WHAT IS REQUIRED:
Please retype every entry as written, and keep the pictures out.

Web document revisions

====================

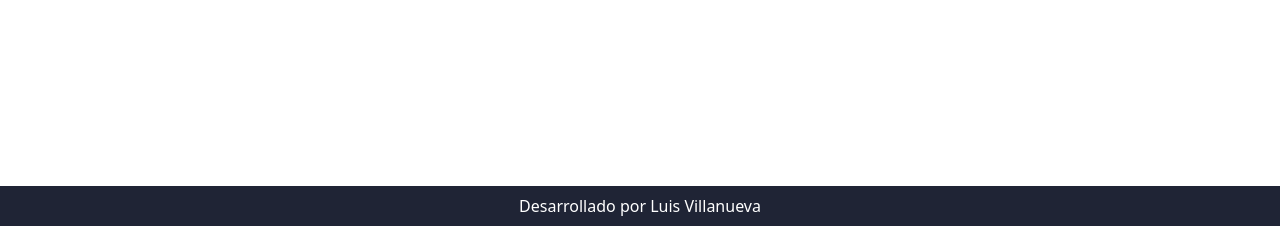
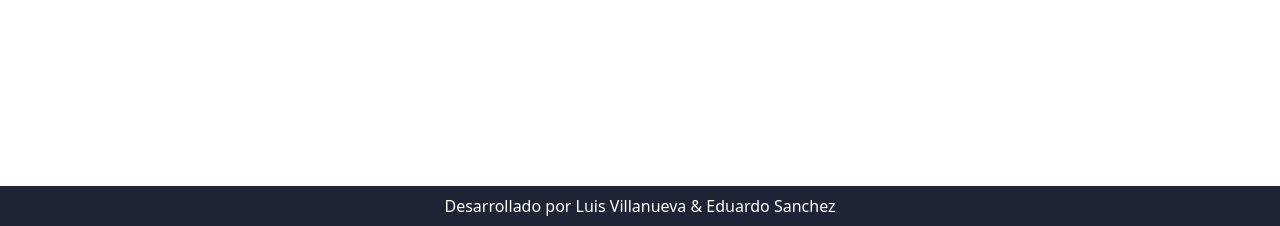
Before and after one commit to LuisVillanuevaFlores/PKCS-12-file-viewer, a Flask app: page / in a window 1280 px wide. Shown: the part 574-800 px from the top of the page. Run offline with Flask 2, Linux system fonts and the light colour scheme; some libraries are stand-ins or nearby versions.

Commit message:
add files

```diff
--- a/requirements.txt
+++ b/requirements.txt
@@ -2,3 +2,4 @@ flask
 flask-wtf
 flask-bootstrap
 pycryptodome
+pyOpenSSL
--- a/templates/index.html
+++ b/templates/index.html
@@ -73,7 +73,7 @@
         </div>
 
         <div id="footer">
-            Desarrollado por Luis Villanueva
+            Desarrollado por Luis Villanueva & Eduardo Sanchez
         </div>
 
     <script src="https://cdn.jsdelivr.net/npm/jquery@3.5.1/dist/jquery.slim.min.js" integrity="sha384-DfXdz2htPH0lsSSs5nCTpuj/zy4C+OGpamoFVy38MVBnE+IbbVYUew+OrCXaRkfj" crossorigin="anonymous"></script>
```
Also changed, not shown: 1 other file.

====================

REPLY TO THE EXERCISE:
Before and after one commit to LuisVillanuevaFlores/PKCS-12-file-viewer, a Flask app: page / in a window 1280 px wide. Shown: the part 574-800 px from the top of the page. Run offline with Flask 2, Linux system fonts and the light colour scheme; some libraries are stand-ins or nearby versions.

Commit message:
add files

```diff
--- a/requirements.txt
+++ b/requirements.txt
@@ -2,3 +2,4 @@ flask
 flask-wtf
 flask-bootstrap
 pycryptodome
+pyOpenSSL
--- a/templates/index.html
+++ b/templates/index.html
@@ -73,7 +73,7 @@
         </div>
 
         <div id="footer">
-            Desarrollado por Luis Villanueva
+            Desarrollado por Luis Villanueva & Eduardo Sanchez
         </div>
 
     <script src="https://cdn.jsdelivr.net/npm/jquery@3.5.1/dist/jquery.slim.min.js" integrity="sha384-DfXdz2htPH0lsSSs5nCTpuj/zy4C+OGpamoFVy38MVBnE+IbbVYUew+OrCXaRkfj" crossorigin="anonymous"></script>
```
Also changed, not shown: 1 other file.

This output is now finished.